Version difference data:
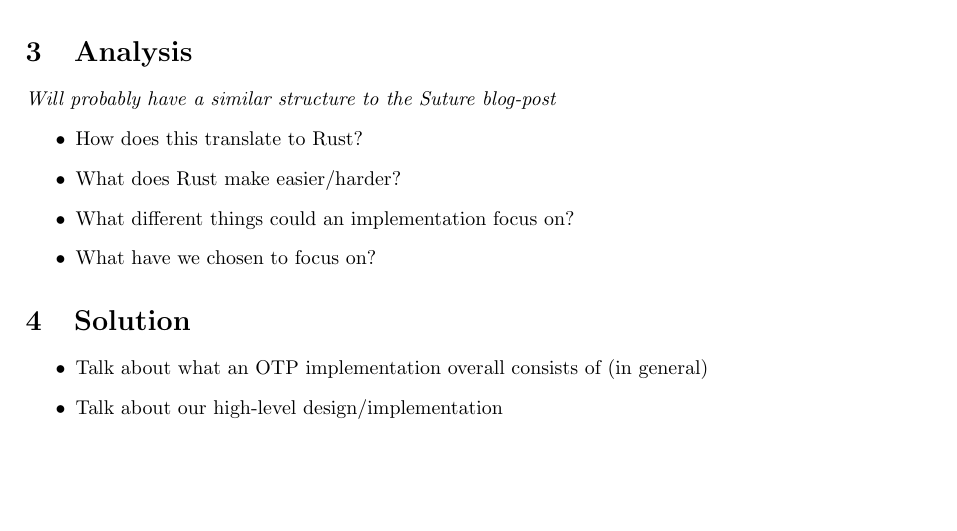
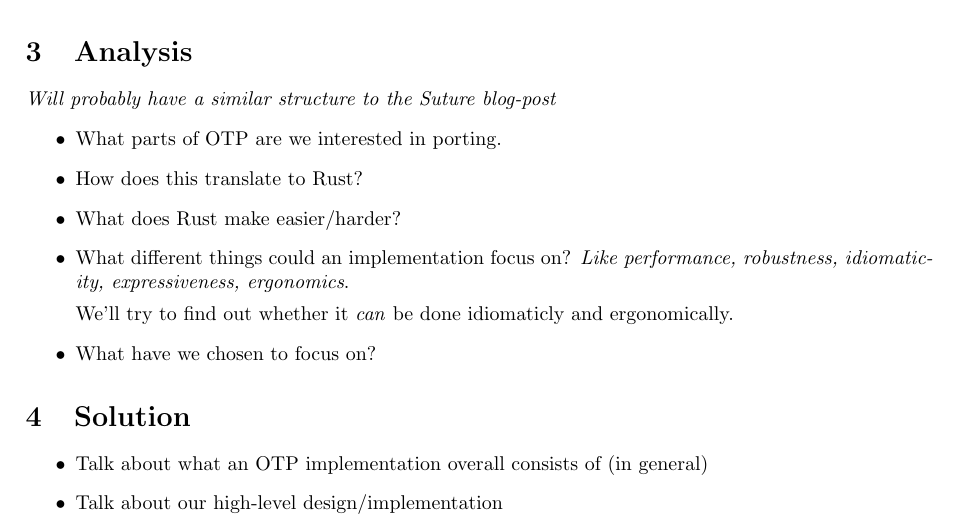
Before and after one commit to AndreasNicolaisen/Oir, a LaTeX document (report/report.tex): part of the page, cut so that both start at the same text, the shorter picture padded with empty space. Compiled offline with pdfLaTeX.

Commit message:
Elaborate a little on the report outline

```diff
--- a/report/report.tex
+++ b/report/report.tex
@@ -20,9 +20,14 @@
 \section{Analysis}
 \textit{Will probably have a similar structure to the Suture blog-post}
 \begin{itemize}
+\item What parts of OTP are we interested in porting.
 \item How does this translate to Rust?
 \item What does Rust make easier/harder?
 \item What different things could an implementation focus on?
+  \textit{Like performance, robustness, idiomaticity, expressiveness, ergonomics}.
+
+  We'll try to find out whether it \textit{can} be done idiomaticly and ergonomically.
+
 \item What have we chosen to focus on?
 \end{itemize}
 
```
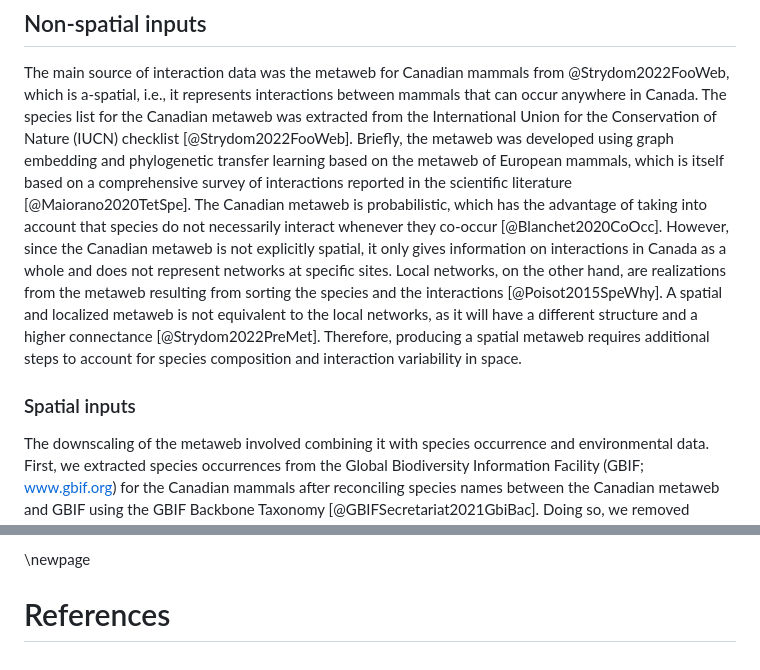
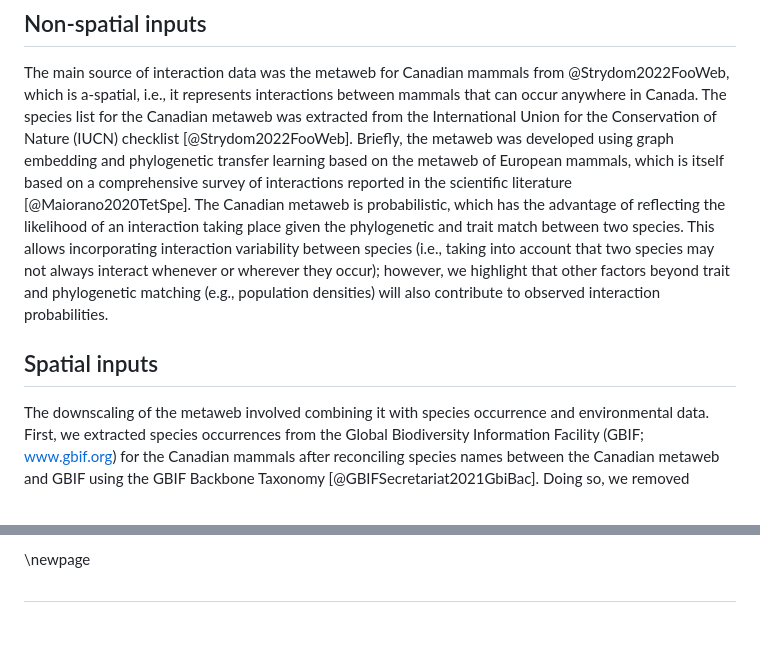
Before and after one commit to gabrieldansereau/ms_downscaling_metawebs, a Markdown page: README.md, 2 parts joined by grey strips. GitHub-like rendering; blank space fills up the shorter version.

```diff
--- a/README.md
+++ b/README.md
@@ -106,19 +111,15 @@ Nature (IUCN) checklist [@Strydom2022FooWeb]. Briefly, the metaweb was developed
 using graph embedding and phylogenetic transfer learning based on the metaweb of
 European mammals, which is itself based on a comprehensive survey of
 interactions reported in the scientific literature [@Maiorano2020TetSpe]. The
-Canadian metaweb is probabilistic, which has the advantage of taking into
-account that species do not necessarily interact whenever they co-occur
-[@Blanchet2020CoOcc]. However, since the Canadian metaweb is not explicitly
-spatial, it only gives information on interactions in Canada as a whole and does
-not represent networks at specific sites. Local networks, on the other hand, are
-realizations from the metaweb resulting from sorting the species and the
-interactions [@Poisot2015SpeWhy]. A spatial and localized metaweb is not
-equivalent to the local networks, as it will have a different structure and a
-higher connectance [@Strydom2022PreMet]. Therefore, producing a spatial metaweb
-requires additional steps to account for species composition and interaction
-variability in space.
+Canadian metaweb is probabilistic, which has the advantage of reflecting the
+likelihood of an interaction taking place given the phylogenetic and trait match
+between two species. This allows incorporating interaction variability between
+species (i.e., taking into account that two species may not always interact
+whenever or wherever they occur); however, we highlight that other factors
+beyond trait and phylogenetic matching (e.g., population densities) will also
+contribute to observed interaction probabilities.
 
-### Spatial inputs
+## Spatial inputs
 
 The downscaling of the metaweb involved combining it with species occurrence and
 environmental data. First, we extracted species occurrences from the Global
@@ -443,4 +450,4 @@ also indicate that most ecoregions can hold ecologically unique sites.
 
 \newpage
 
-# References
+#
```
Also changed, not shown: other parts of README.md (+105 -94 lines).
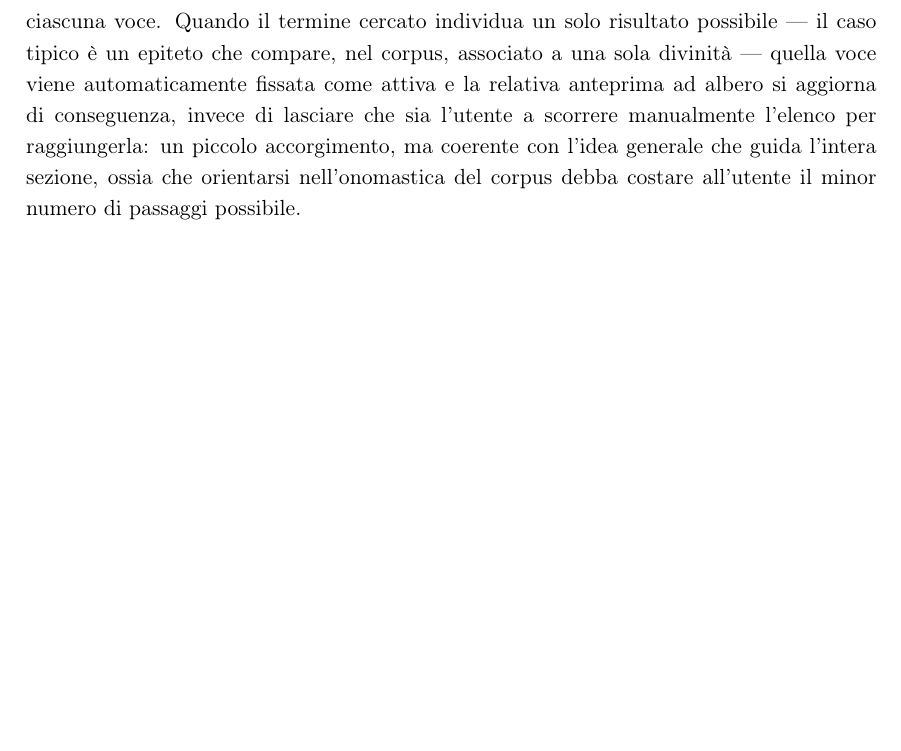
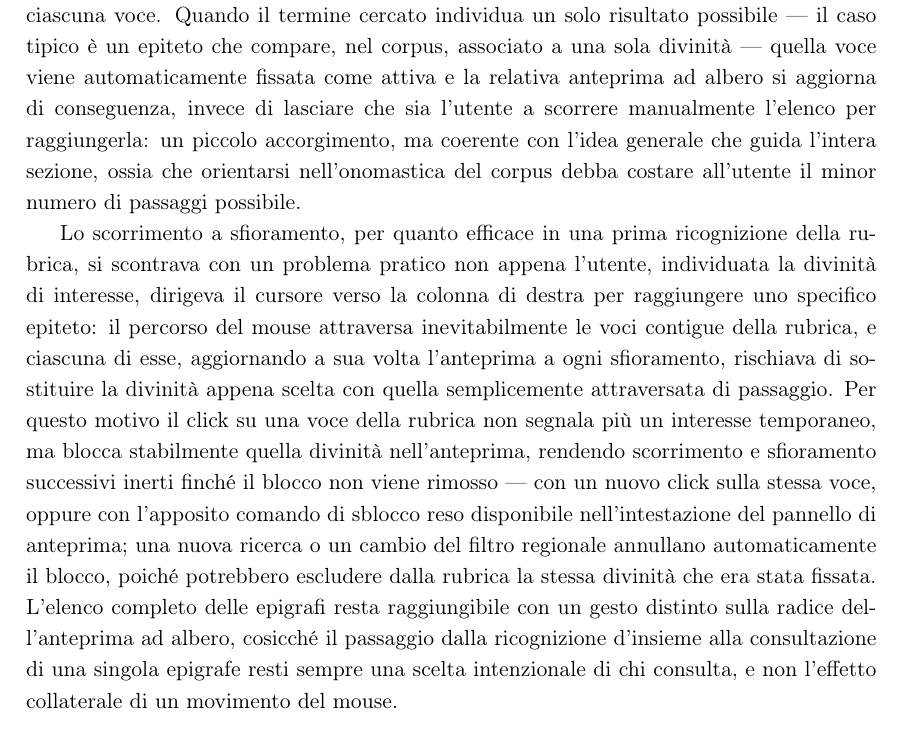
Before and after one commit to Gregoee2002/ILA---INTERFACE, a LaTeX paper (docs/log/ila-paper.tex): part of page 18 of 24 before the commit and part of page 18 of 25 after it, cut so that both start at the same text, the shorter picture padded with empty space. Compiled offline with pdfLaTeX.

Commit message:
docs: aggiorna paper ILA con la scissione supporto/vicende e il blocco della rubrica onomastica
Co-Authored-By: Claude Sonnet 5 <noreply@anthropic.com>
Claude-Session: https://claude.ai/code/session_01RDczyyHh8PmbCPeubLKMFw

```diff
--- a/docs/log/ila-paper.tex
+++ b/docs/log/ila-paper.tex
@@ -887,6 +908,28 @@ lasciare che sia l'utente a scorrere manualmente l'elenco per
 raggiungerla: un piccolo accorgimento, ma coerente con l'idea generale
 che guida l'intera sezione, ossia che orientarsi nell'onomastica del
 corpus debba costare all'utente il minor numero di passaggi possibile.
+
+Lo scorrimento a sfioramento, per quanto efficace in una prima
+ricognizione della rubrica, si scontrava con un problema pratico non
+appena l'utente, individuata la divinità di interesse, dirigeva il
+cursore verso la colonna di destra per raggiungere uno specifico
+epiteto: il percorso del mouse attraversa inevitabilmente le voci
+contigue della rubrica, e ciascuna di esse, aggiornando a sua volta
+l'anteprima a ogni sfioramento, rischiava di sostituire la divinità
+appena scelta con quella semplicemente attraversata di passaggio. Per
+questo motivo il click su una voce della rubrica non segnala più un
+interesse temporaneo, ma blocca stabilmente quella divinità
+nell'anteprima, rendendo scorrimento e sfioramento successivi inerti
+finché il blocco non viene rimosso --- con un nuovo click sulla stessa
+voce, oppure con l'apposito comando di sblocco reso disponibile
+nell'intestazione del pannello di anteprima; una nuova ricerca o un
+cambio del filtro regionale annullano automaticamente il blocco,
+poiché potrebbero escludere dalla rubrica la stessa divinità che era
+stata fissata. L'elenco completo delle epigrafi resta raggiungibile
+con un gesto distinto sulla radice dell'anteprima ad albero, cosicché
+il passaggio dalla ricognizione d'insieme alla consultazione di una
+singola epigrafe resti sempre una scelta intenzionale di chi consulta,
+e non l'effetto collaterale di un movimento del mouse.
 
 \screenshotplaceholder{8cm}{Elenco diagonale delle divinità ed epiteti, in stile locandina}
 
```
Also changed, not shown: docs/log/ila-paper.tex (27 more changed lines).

• [Work task]:
State the number of lines above that hold the word "species", and say nothing else.

• [Written answer]:
7